Read, read and read

Without a doubt, I’ve read more this year than any other year of my life.  I’m still not a prodigious reader like those who can read a book a day, or 3 books a week.  I just can’t focus for that long in a single block, and there’s always too many other things I want to do. 

But what I have discovered is that the old adage is definitely true — to be a writer you have to be a reader.  The more you read the better you write.  This semester I’ve read a lot of non-fiction.  For one writer I interviewed, I read about 50 of his articles (some 5000-6000 words) in the space of a week or so.  This is in addition to all the weekly readings we had to do for class and my leisure readings on the side.

One slight problem I had was that if I kept reading the same person, I would tend to start emulating that writer’s style and voice — but after a while I realised that this was because I hadn’t really found my own yet.  Once I started feeling more comfortable with my own writing, that no longer became an issue.

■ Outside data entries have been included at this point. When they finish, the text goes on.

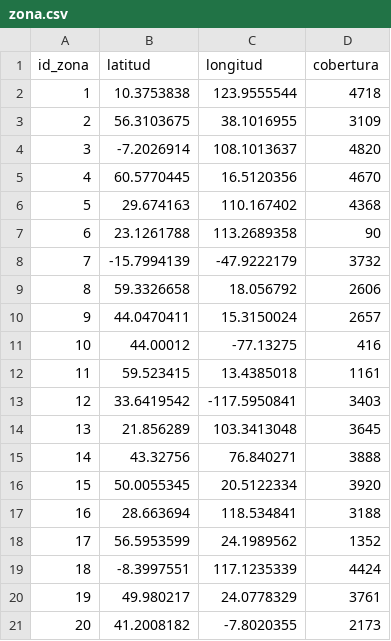
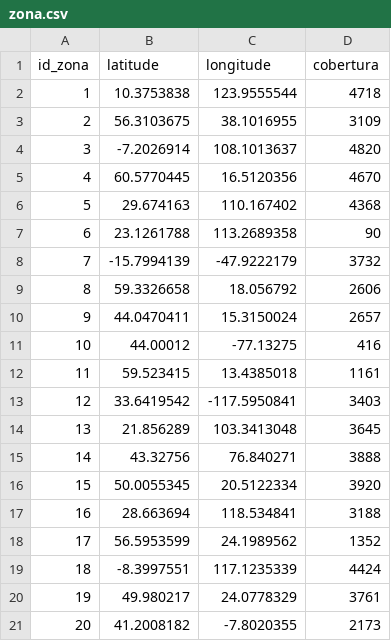
Before and after one commit to jkmilop/deforest, a CSV file: zona.csv, drawn as a sheet.

Commit message:
Update zona.csv

```diff
--- a/zona.csv
+++ b/zona.csv
@@ -1,2 +1,2 @@
-id_zona,latitud,longitud,cobertura
+id_zona,latitude,longitude,cobertura
 1,10.3753838,123.9555544,4718
```
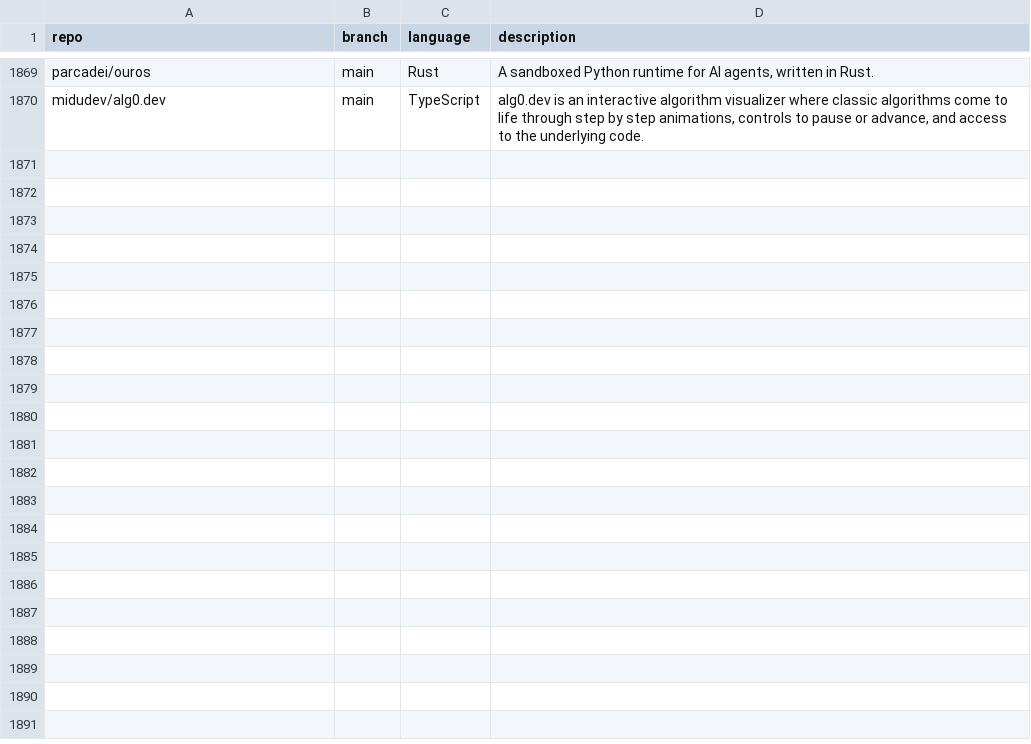
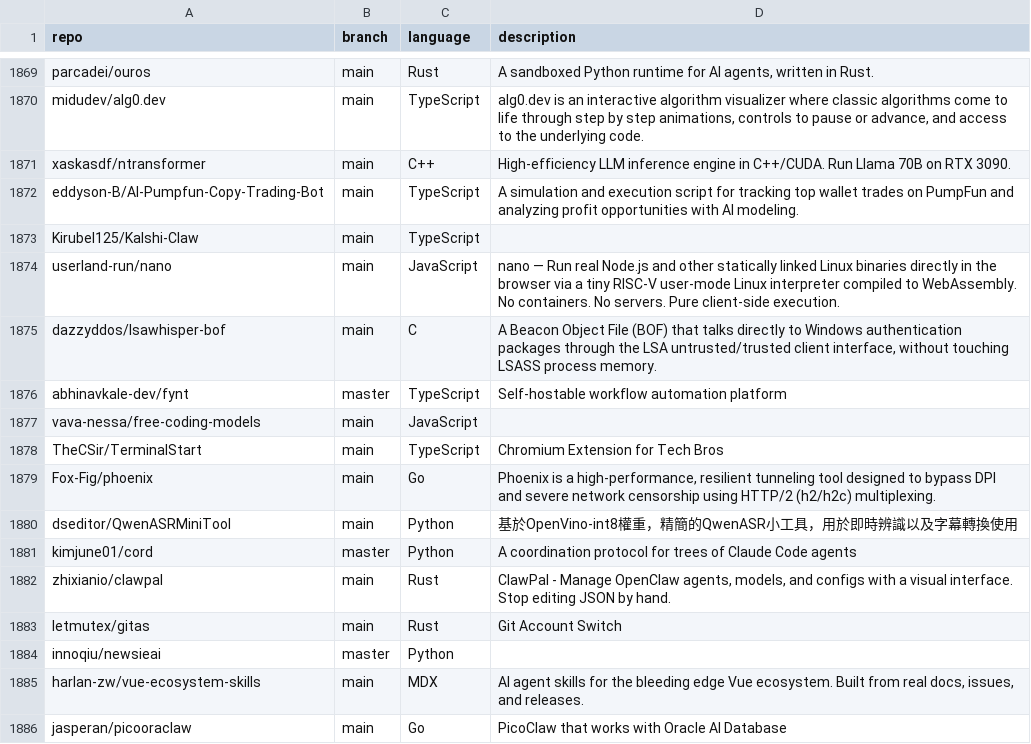
Before and after one commit to mgks/GitHubTree, a CSV file: _data/repositories.csv, drawn as a sheet; only a part is shown, gaps mark what is left out.

Commit message:
chore: added 16 new repos

```diff
--- a/_data/repositories.csv
+++ b/_data/repositories.csv
@@ -1870 +1870,17 @@ parcadei/ouros,main,Rust,"A sandboxed Python runtime for AI agents, written in R
 midudev/alg0.dev,main,TypeScript,"alg0.dev is an interactive algorithm visualizer where classic algorithms come to life through step by step animations, controls to pause or advance, and access to the underlying code."
+xaskasdf/ntransformer,main,C++,"High-efficiency LLM inference engine in C++/CUDA. Run Llama 70B on RTX 3090."
+eddyson-B/AI-Pumpfun-Copy-Trading-Bot,main,TypeScript,"A simulation and execution script for tracking top wallet trades on PumpFun and analyzing profit opportunities with AI modeling."
+Kirubel125/Kalshi-Claw,main,TypeScript,""
+userland-run/nano,main,JavaScript,"nano — Run real Node.js and other statically linked Linux binaries directly in the browser via a tiny RISC-V user-mode Linux interpreter compiled to WebAssembly. No containers. No servers. Pure client-side execution."
+dazzyddos/lsawhisper-bof,main,C,"A Beacon Object File (BOF) that talks directly to Windows authentication packages through the LSA untrusted/trusted client interface, without touching LSASS process memory."
+abhinavkale-dev/fynt,master,TypeScript,"Self-hostable workflow automation platform"
+vava-nessa/free-coding-models,main,JavaScript,""
+TheCSir/TerminalStart,main,TypeScript,"Chromium Extension for Tech Bros"
+Fox-Fig/phoenix,main,Go,"Phoenix is a high-performance, resilient tunneling tool designed to bypass DPI and severe network censorship using HTTP/2 (h2/h2c) multiplexing."
+dseditor/QwenASRMiniTool,main,Python,"基於OpenVino-int8權重，精簡的QwenASR小工具，用於即時辨識以及字幕轉換使用"
+kimjune01/cord,master,Python,"A coordination protocol for trees of Claude Code agents"
+zhixianio/clawpal,main,Rust,"ClawPal - Manage OpenClaw agents, models, and configs with a visual interface. Stop editing JSON by hand."
+letmutex/gitas,main,Rust,"Git Account Switch"
+innoqiu/newsieai,master,Python,""
+harlan-zw/vue-ecosystem-skills,main,MDX,"AI agent skills for the bleeding edge Vue ecosystem. Built from real docs, issues, and releases."
+jasperan/picooraclaw,main,Go,"PicoClaw that works with Oracle AI Database"
```
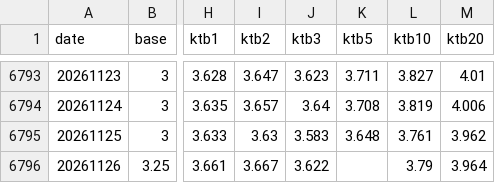
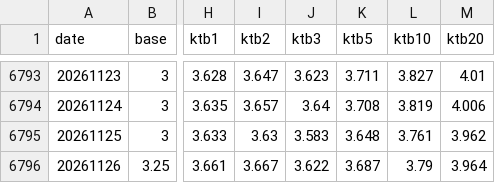
Before and after one commit to crucialp/rate-monitor, a CSV file: docs/data/rates.csv, drawn as a sheet; only a part is shown, gaps mark what is left out; the diff names each change by its address in the sheet, - before the commit and + after, or states it on an @@ line.

```diff
--- a/docs/data/rates.csv
+++ b/docs/data/rates.csv
-K6796 (ktb5): (empty)
+K6796 (ktb5): 3.687
```
Also changed, not shown: 2 other files.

The bigger problem was that I started to become a different type of reader — one that was always looking out for the writer’s style, trying to identify what is good and what is bad in the writing, so as to improve my own.  This was particularly the case when I was reading for my editing class.  It’s good to be analytical but doing too much of it drains you and takes away the fun from the story.

I guess it’s a matter of separating your leisure reading from your professional one, but it takes more discipline than I’ve developed thus far.

Write, write and write

You can read all you want, but improvements don’t manifest until you start writing.

I’ve written more in the last two years than I could have ever imagined — first of course on blogs and websites, and also the first draft of my novel, and then for the writing course itself and for publication.

I haven’t found writing for fun, for assessment and for publication too different to be honest.  I try and approach it all with the same level of professionalism and enthusiasm.  It’s been fascinating reading over my stuff over the years and seeing how I’ve progressed and changed as a writer.  A lot of it is still crap but occasionally I can see a glimmer of hope, a spark, a moment of clarity — and that keeps me going through the times I struggle (which is often).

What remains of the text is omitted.